Limit search to available items
Book Cover
Author Williams, Nicholas Morrow.

Title Southern Identity and Southern Estrangement in Medieval Chinese Poetry
Published Hong Kong University Press, HKU
Online access available from:
JSTOR eBooks    View Resource Record  
ProQuest Ebook Central Subscription Collection    View Resource Record  
EBSCO eBook Academic Collection    View Resource Record  


Description 1 online resource
Series Online access: JSTOR Books at JSTOR (EBA)
Contents Intro -- Contents -- Acknowledgments -- Contributors -- 1. Southland as Symbol -- 2. Southern Metal and Feather Fan: The "Southern Consciousness" of Lu Ji -- 3. Fan Writing: Lu Ji, Lu Yun and the Cultural Transactions between North and South -- 4. Plaint, Lyricism, and the South -- 5. Farther South: Jiang Yan in Darkest Fujian -- 6. The Pity of Spring: A Southern Topos Reimagined by Wang Bo and Li Bai -- 7. The Stele and the Drunkard: Two Poetic Allusions from Xiangyang -- 8. Jiangnan from the Ninth Century On: The Routinization of Desire -- Works Cited -- Index

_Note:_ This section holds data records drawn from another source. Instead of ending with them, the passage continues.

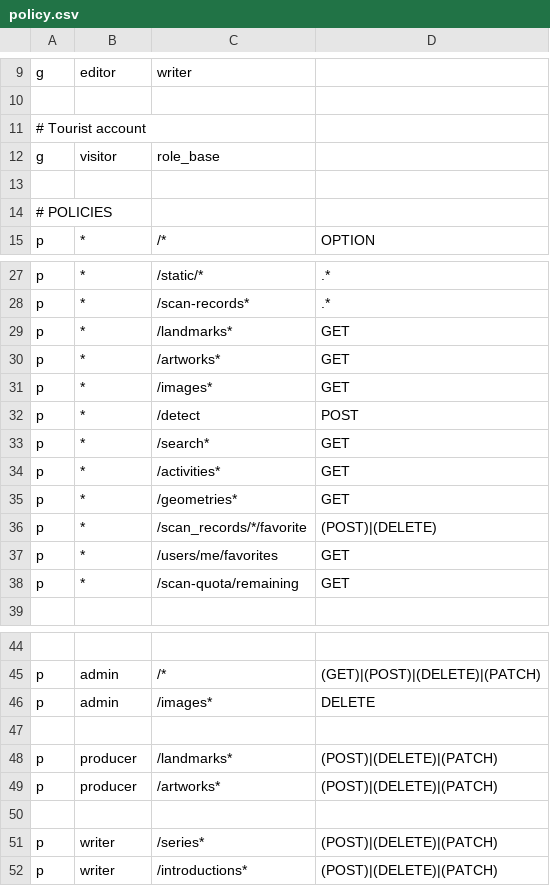
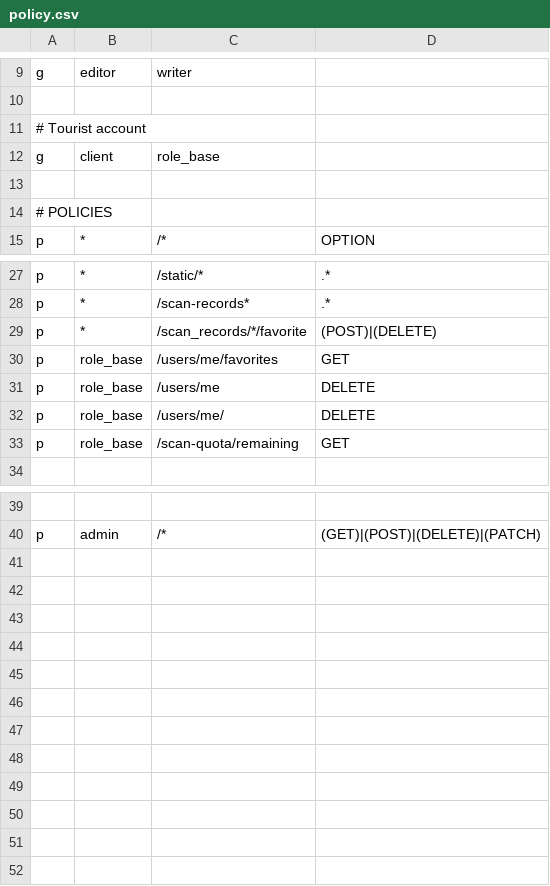
Before and after one commit to ottozrq/museummaster, a CSV file: backend/utils/rbac/policy.csv, drawn as a sheet; only a part is shown, gaps mark what is left out; removed rows and columns are numbered as before the commit, all else as after; the diff names each change by its address in the sheet, - before the commit and + after, or states it on an @@ line.

Commit message:
fix: user deletion

```diff
--- a/backend/utils/rbac/policy.csv
+++ b/backend/utils/rbac/policy.csv
-B12: visitor
+B12: client
-row 29: p | * | /landmarks* | GET
-row 30: p | * | /artworks* | GET
-row 31: p | * | /images* | GET
-row 32: p | * | /detect | POST
-row 33: p | * | /search* | GET
-row 34: p | * | /activities* | GET
-row 35: p | * | /geometries* | GET
-B30: *
+B30: role_base
+row 31: p | role_base | /users/me | DELETE
+row 32: p | role_base | /users/me/ | DELETE
-B33: *
+B33: role_base
-row 46: p | admin | /images* | DELETE
-row 47: (empty)
-row 48: p | producer | /landmarks* | (POST)|(DELETE)|(PATCH)
-row 49: p | producer | /artworks* | (POST)|(DELETE)|(PATCH)
-row 50: (empty)
-row 51: p | writer | /series* | (POST)|(DELETE)|(PATCH)
-row 52: p | writer | /introductions* | (POST)|(DELETE)|(PATCH)
```
Also changed, not shown: 50 other files.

Summary From ancient times, China's remote and exotic South-a shifting and expanding region beyond the Yangtze River-has been an enduring theme in Chinese literature. For poets and scholar-officials in medieval China, the South was a barbaric frontier region of alienation and disease. But it was also a place of richness and fascination, and for some a site of cultural triumph over exile. The eight essays in this collection explore how tensions between pride in southern culture and anxiety over the alien qualities of the southern frontier were behind many of the distinctive features of medieval Chinese literature. They examine how prominent writers from this period depicted themselves and the South in poetic form through attitudes that included patriotic attachment and bitter exile. By the Tang dynasty, poetic symbols and clich├ęs about the exotic South had become well established, though many writers were still able to use these in innovative ways. Southern Identity and Southern Estrangement in Medieval Chinese Poetry is the first work in English to examine the cultural south in classical Chinese poetry. The book incorporates original research on key poets, such as Lu Ji, Jiang Yan, Wang Bo, and Li Bai. It also offers a broad survey of cultural and historical trends during the medieval period, as depicted in poetry. The book will be of interest to students of Chinese literature and cultural history
Subject Chinese poetry -- Qing dynasty, 1644-1912 -- History and criticism.
Form Electronic book
Author Wang, Ping, 1973-
ISBN 9789888139262
9789888313006 (online)